Upon learning of the eminent release, the sheriff’s office gave it all to the media outlets here in town and so what I know is what was reported in the newspaper. Columbine has really been smeared as a bad place full of mean kids who picked on Dylan and Eric and drove them to a desperate task. What comes through, is these were very troubled kids who had been sorting their feelings since they were in preschool and who egged each other on. They dissed minorities, women, Jews, everybody who wasn’t them. To me it became really clear that we were unfortunate enough to have lived where these two boys found each other and they took the extremely cheap shot at killing those innocent children last April 20.

Lesson two: Angels do intervene. Kathy was in the cafeteria when the bombs (yes two big gas grill propane tanks, a prime and a back up) which, had either exploded, would have created a fireball sucking out all of the oxygen and killing every living thing in the cafeteria, were set to go off, being within a dozen feet of them.

It is getting old being the poster child of the consequences of evil entering our nation’s classrooms. I believe as Kathy said aloud, the murders took 12 jurors and a judge with them to the other side and stopped the killing. This is the second major stir-up over this we’ve been through since last April. I hope there are no more hullabaloo’s coming, but we are prepared to do whatever we need to deal with the trauma and continue on with our lives.

December 22, 1999: For me the biggest frustration of last week was the delay and taking finals. Columbine was closed after a student received a threat over the Internet.  She turned it over to the media and the police, and the authority shut down school Thursday, day two of finals, and Friday the make up day. Kathy was scheduled to take her English, biology and algebra final on Thursday. She was on the cusp between two grades in math, as Liz was in physics, a Thursday final for her.

Liz really only applied to one school, BYU and of course that is a highly competitive situation. I forecast that finals would be delayed until the second week of January and then it would take time to compute, and send out the first semester grades, making information about her being accepted or not at the Y delayed until well into February. On Monday came a godsend. Liz is formally accepted to be part of a freshman class in August 2000 at the Y. She is a great kid, with many talents who has earned this opportunity.

I have grieved a great deal over the events and fallout at Columbine since April 20, but Monday was the first time I really, truly sobbed and they were tears of relief from tension and a thankfulness I assure you. I just asked Kathy, who is consulting with me as I write, what else I should say. She said “But we are all recovering from the 20th.” I believe that is true. We continue to be amazed at the attention the sadness has generated and frankly are very tired of selling magazines, newspapers, and newscasts. A local columnist editorialized that our community should have particular gratitude this holiday season that we have so many of our combined students here to love and enjoy. The media refuses to acknowledge it, but I have spoken to no parent of a Columbine student who doesn’t attest to divine intervention and angelic protection on that awful day last spring.

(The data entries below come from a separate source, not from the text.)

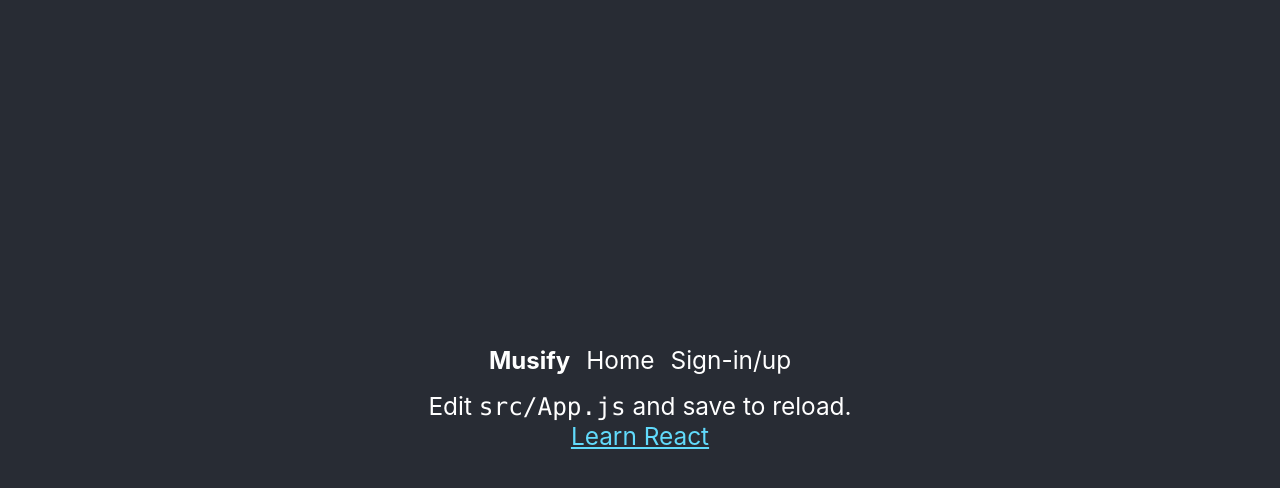
Repository: yuqiant/musify
Page: / (app in musify/)
An editor plug-in stored every save of this project. The page is shown before and after the next save, followed by the edit.
The browser window is 1280 px wide. The pictures show the whole page.
The project was rebuilt for these pictures with package versions that can differ from the ones it lists, and the page was loaded fresh each time. Also part of the build but not shown: musify/src/App.js.

Above is the page before, as saved 2023-11-29 17:40:24.

After the next save:
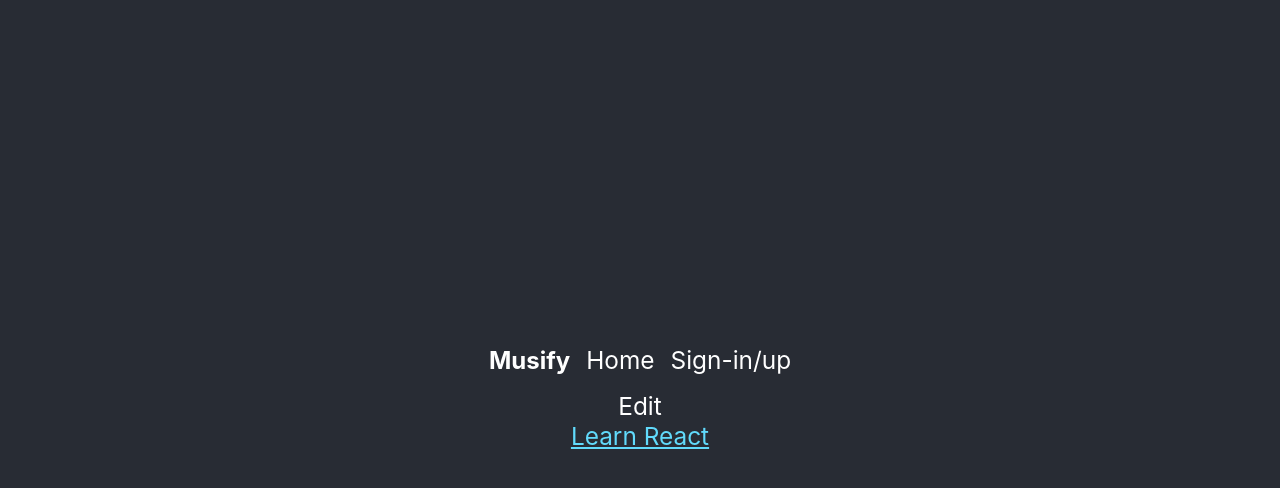
Saved 32 s later.
--- a/musify/src/home/index.js
+++ b/musify/src/home/index.js
@@ -17,7 +17,7 @@ function Home() {
                 {/* Main Content */}
                 {/* <img src={logo} className="App-logo" alt="logo" /> */}
                 <p>
-                    Edit <code>src/App.js</code> and save to reload.
+                    Edit
                 </p>
                 <a
                     className="App-link"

April 22, 2000: It was fun to have family around. The whole thing at Columbine is almost oppressive. It takes disappearing from it for a while to have a sense of relief. My family came to support us on the 1-year anniversary with virtually no notice, just to support me and our kids. That is very reassuring. Thank goodness for families.


Eileen worked through much of her Columbine grief in the garden. Turning soil, dropping pavers and moving dirt, she built beautiful, red sandstone rose gardens in the front and back yard of the family home on Pierce Way. She was also the editor of the book, ‘Surviving Columbine: How Faith Helps us Heal when Tragedy Strikes’ as well as a champion of Kathy’s project Resilient Hope, a resource for those affected by trauma. Eileen passed away in late 2018 from biliary cancer.